I also added a value formatter to render any value as a link to the object. There wasn't really a way to link to the object before that. It did make the thing unusable, but it wasn't really critical. Anyway, going through there made be realize the way URLs are generated really is inconsistent. There are two smarty plugins, one function that is useless and one modifier that is really the only thing anyone should use. The category library also attempts to do it, but entirely ignores any sefurl configuration you may have. It should use the modifier's implementation. But later. There are more fun issues to deal with.
Next step is to write a generic table formatter for the unified search, then I think it will be ready for massive implementation.
November 15th, sitting in a hotel lobby, waiting to move to a next location to get even more discussions. There is so much done, and yet so much left to be done. I see plenty of ideas around, but my mind is mostly impermeable. I have a single focus and can't keep my thoughts away from it. I can see what I'm trying to reach. It's far away, but I can almost feel it. A few weeks back, all my thoughts aligned for the first time on resolving searches and listings. It has been years. I had heard countless problems. I had seen code crumbling. Heard stories of despair and sleepless nights attempting to fix yet an other bug. Until now, I could not see a sustainable solution. Years.

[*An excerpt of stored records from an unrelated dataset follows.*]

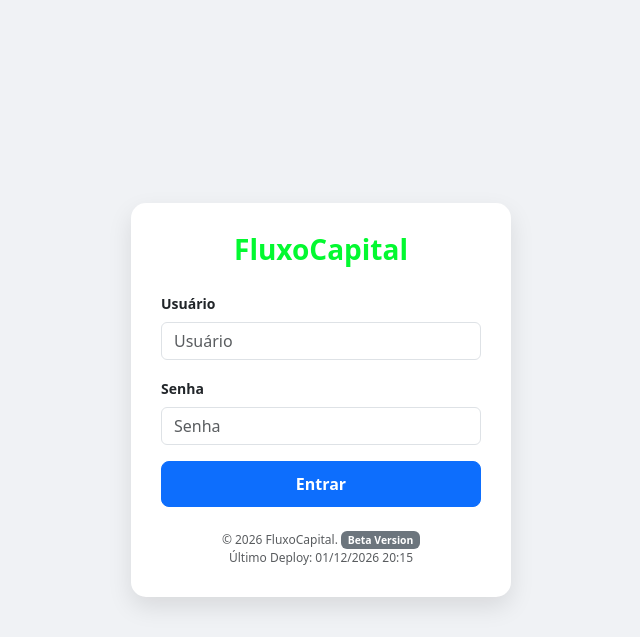
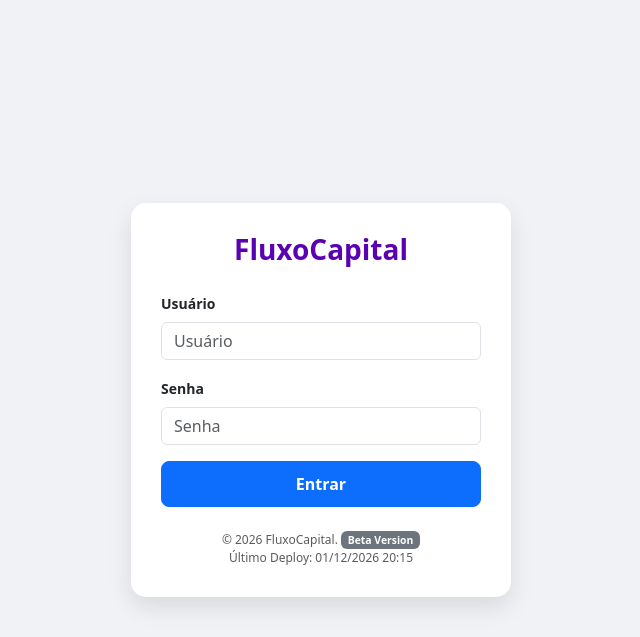
Before and after one commit to leoabvleo/fluxocapital_vercel, a Flask app: page /login in a window 1280 px wide. Shown: the top 637 px of the page, without its empty margins (319-959 px from the left). Run offline with Flask 3, Linux system fonts and the light colour scheme; some libraries are stand-ins or nearby versions.

Commit message:
Add .gitignore, remove logs, update login template
Add a .gitignore to exclude Python artifacts (__pycache__, *.py[cod], *$py.class), virtual envs, .env, logs, DB files, macOS/IDE/Vercel build artifacts and dist. Remove tracked runtime log files (login_errors.log, user_actions.log) to avoid committing sensitive/runtime data. Apply a minor update to templates/login.html (markup/behavior tweak) — keeps repository clean and prevents future log noise.

```diff
--- a/templates/login.html
+++ b/templates/login.html
@@ -41,7 +41,7 @@
 
     <div class="login-card">
         <div class="text-center mb-4">
-            <h3 class="fw-bold" style="color: rgb(3, 249, 48);">FluxoCapital</h3>
+            <h3 class="fw-bold" style="color: rgb(90, 2, 178);">FluxoCapital</h3>
         </div>
 
         {% with messages = get_flashed_messages(with_categories=true) %}
```
Also changed, not shown: 3 other files.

I begun working right away. We need to have a better content index. One index that can be efficient enough for advanced category filtering. One index that can provide WYSIWYCA listings without killing servers. One index that will lead to maintainable code we can grow with. One index to rule them all. Skip that last one.
The work is progressing. The last few weeks have been hard. It's cold out there in the abstract. But finally, the feature is now somewhat usable in trunk. It's still tiny, but it breathes.
I know it does not do much. It's only wiki pages at this time, but that is the least of my concerns, because adding more is just a matter of doing it. It's not even hard. All that is needed is to implement Search_ContentSource_Interface for each feature and add it to the indexer. Global features like categories will just work. No need for individual hacks in each plugin anymore, and the current filters are more powerful than any others.
I don't know how long it will take. I don't know in which order it will happen. Call it development time dependency resolution.
Kind of short term
Want to help out? Got ideas?